Secure cross-border communication first
The Airbus collaboration tool Tactilon Agnet has been used for the first time to enable secure cross-border broadband communication among public safety personnel.
The technology, developed by Secure Land Communications, an Airbus business unit, provides integrated applications, including voice services, instant messaging, video communication, location mapping and emergency calls.
It is being used to enable the secure exchange of information for emergency services between Italy and Austria.
Firefighters, paramedics and rescue workers in South Tyrol in northern Italy are using the tool to speed up complex rescue operations both outside and within the region.
For example, communication during patient transportations from the city of Bolzano in South Tyrol to Innsbruck in Austria can now be followed using Tactilon Agnet without interruption. It means rescue teams remain in constant connection with their colleagues and headquarters in South Tyrol, which previously was not possible.
Airbus says that whether emergency service workers are operating within their region or abroad, “the communication platform works everywhere in the world” and is invaluable for special operations.
The flexible exchange of information is coupled with the South Tyrolian regional radio network, which is based on Airbus’ latest Tetra (terrestrial trunked radio) technology using Internet Protocol. It is combined with secure commercial LTE (long-term evolution) networks and allows real-time communication. Both task forces and specialists from South Tyrol can therefore contact other rescuers worldwide.
“South Tyrol is among the first regions where the Airbus application Tactilon Agnet has been completely rolled out. The flexible app is based on the region’s new Tetra network and has proven to be a first-rate additional tool,” says Markus Rauch, coordinator of the regional radio service of Bolzano. “Thanks to Tactilon Agnet, our flow of information works professionally and securely.”

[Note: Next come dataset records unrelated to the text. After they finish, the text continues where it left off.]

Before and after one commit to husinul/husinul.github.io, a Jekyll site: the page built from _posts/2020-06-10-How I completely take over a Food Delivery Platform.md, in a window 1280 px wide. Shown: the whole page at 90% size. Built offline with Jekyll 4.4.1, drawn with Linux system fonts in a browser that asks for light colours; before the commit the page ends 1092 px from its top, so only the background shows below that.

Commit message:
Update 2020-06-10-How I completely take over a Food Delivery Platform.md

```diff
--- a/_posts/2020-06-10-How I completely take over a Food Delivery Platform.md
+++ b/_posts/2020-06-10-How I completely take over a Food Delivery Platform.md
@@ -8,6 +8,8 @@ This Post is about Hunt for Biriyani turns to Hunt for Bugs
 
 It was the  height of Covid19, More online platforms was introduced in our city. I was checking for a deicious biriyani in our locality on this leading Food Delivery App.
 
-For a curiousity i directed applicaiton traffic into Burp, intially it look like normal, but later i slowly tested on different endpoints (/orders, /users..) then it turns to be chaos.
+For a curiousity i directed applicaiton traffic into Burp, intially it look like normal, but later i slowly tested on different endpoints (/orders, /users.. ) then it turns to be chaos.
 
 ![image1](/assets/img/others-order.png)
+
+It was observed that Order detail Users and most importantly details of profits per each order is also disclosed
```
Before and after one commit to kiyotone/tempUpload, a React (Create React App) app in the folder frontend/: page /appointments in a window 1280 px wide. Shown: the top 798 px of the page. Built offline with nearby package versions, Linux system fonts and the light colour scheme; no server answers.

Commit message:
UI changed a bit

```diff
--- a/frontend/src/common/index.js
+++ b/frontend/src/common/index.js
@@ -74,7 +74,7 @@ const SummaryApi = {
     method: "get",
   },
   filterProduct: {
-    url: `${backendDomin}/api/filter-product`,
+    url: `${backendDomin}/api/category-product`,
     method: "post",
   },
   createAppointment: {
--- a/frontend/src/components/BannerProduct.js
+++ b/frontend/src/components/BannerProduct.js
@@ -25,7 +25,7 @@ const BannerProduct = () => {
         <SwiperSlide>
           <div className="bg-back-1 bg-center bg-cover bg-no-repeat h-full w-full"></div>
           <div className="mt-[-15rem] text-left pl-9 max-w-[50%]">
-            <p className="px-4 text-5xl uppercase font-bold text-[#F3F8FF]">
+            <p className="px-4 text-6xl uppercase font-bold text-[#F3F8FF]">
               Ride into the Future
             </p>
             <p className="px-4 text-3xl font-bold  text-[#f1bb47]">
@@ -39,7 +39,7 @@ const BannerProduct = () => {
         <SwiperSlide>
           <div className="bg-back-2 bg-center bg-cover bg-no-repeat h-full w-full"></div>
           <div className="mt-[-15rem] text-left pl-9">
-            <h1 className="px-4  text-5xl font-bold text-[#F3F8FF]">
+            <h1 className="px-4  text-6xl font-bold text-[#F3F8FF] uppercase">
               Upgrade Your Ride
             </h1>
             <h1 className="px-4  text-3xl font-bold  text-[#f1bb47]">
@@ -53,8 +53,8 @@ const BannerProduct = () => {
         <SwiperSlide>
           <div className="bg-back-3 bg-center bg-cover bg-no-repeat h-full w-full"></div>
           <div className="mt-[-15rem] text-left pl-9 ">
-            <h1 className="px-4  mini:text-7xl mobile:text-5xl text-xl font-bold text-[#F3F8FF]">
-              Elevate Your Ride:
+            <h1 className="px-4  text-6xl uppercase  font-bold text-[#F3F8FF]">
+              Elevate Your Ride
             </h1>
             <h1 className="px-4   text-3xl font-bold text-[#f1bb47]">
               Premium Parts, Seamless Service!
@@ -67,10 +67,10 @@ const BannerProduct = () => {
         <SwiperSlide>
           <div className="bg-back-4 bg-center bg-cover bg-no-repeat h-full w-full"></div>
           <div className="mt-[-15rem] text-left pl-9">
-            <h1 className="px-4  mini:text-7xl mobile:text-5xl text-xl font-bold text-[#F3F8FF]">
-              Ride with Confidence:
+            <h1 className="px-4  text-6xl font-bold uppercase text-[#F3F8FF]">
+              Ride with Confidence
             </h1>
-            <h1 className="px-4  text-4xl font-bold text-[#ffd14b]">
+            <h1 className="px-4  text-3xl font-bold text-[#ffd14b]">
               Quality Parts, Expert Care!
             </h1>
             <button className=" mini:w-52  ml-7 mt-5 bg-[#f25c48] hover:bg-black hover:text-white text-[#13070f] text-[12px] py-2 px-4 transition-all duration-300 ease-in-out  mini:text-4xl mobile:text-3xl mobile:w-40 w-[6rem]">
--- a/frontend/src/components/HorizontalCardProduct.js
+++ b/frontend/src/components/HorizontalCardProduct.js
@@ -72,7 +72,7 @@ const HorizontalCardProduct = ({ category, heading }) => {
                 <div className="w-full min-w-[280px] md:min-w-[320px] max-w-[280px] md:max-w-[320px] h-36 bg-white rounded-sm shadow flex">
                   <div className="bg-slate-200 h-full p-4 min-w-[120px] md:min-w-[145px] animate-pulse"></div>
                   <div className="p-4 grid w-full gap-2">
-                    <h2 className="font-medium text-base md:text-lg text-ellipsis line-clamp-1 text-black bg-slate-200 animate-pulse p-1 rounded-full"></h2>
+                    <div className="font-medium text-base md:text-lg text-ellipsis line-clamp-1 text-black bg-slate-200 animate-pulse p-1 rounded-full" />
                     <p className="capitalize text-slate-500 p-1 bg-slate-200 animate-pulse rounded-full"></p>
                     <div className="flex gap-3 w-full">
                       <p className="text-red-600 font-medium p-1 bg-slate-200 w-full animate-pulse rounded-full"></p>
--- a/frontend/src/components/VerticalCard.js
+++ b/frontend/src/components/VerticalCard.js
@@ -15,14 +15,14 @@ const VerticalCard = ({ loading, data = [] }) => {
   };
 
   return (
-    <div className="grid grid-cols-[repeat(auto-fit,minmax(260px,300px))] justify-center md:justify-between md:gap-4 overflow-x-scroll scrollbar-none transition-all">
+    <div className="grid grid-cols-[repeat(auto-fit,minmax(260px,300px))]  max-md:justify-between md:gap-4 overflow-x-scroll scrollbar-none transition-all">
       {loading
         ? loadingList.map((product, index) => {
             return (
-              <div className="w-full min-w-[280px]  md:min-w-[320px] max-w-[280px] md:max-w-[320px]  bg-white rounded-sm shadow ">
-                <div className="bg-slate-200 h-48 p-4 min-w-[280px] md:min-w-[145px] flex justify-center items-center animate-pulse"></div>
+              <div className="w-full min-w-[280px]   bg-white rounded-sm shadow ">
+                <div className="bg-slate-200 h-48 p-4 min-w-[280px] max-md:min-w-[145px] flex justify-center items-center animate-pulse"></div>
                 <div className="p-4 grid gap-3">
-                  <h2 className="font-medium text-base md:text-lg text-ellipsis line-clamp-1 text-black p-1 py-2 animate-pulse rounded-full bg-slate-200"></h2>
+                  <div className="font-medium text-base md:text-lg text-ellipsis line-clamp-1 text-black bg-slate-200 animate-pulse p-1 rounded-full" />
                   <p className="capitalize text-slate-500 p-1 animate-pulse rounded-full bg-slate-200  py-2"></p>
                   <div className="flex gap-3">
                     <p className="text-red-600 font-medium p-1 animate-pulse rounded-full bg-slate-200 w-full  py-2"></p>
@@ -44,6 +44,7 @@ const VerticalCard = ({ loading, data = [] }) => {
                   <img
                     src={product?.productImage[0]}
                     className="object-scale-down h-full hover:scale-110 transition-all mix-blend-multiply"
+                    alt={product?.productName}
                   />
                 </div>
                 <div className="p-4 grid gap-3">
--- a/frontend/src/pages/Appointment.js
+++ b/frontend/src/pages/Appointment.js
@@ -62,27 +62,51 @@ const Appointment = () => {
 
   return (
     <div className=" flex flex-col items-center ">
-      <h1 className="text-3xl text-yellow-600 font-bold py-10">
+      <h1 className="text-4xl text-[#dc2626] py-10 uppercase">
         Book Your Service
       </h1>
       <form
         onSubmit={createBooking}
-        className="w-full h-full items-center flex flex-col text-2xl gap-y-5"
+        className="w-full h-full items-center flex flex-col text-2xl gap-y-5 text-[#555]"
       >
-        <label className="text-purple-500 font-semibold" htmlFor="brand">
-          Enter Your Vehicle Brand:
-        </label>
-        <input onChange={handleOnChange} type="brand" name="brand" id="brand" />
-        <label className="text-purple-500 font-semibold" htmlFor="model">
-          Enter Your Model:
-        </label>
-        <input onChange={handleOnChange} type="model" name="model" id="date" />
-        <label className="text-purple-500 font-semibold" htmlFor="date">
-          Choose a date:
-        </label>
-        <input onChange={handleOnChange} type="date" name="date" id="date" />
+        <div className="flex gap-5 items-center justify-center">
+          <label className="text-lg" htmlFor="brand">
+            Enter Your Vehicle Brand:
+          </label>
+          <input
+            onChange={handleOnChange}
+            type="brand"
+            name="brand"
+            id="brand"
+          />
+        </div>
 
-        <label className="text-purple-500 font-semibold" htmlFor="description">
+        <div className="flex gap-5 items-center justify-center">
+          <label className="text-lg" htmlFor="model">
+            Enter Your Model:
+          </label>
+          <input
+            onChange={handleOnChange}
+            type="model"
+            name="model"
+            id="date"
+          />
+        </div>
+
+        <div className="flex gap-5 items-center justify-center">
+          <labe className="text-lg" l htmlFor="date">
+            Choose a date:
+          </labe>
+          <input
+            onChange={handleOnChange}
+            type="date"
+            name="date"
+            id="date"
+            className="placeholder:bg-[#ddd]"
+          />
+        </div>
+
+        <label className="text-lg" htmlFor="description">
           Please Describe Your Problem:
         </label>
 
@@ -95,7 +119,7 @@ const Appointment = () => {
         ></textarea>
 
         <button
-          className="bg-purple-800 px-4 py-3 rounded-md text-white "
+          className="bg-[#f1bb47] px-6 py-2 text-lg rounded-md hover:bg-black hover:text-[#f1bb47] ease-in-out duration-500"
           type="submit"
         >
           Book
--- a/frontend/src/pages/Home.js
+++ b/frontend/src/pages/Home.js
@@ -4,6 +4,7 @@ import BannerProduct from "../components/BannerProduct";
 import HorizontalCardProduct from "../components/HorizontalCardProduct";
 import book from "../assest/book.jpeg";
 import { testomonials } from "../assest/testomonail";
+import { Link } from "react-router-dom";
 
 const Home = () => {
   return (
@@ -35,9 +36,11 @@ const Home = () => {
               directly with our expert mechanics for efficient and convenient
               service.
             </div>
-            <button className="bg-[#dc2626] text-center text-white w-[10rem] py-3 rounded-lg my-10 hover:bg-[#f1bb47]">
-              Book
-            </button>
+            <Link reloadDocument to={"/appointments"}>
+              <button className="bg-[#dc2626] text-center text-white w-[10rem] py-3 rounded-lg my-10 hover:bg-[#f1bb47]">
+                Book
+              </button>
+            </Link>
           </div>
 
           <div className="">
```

With Tactilon Agnet, participants in the South Tyrolian radio network can also quickly and securely integrate experts or other helpers into Tetra-based communication, even if those people have only a smartphone with commercial broadband network access.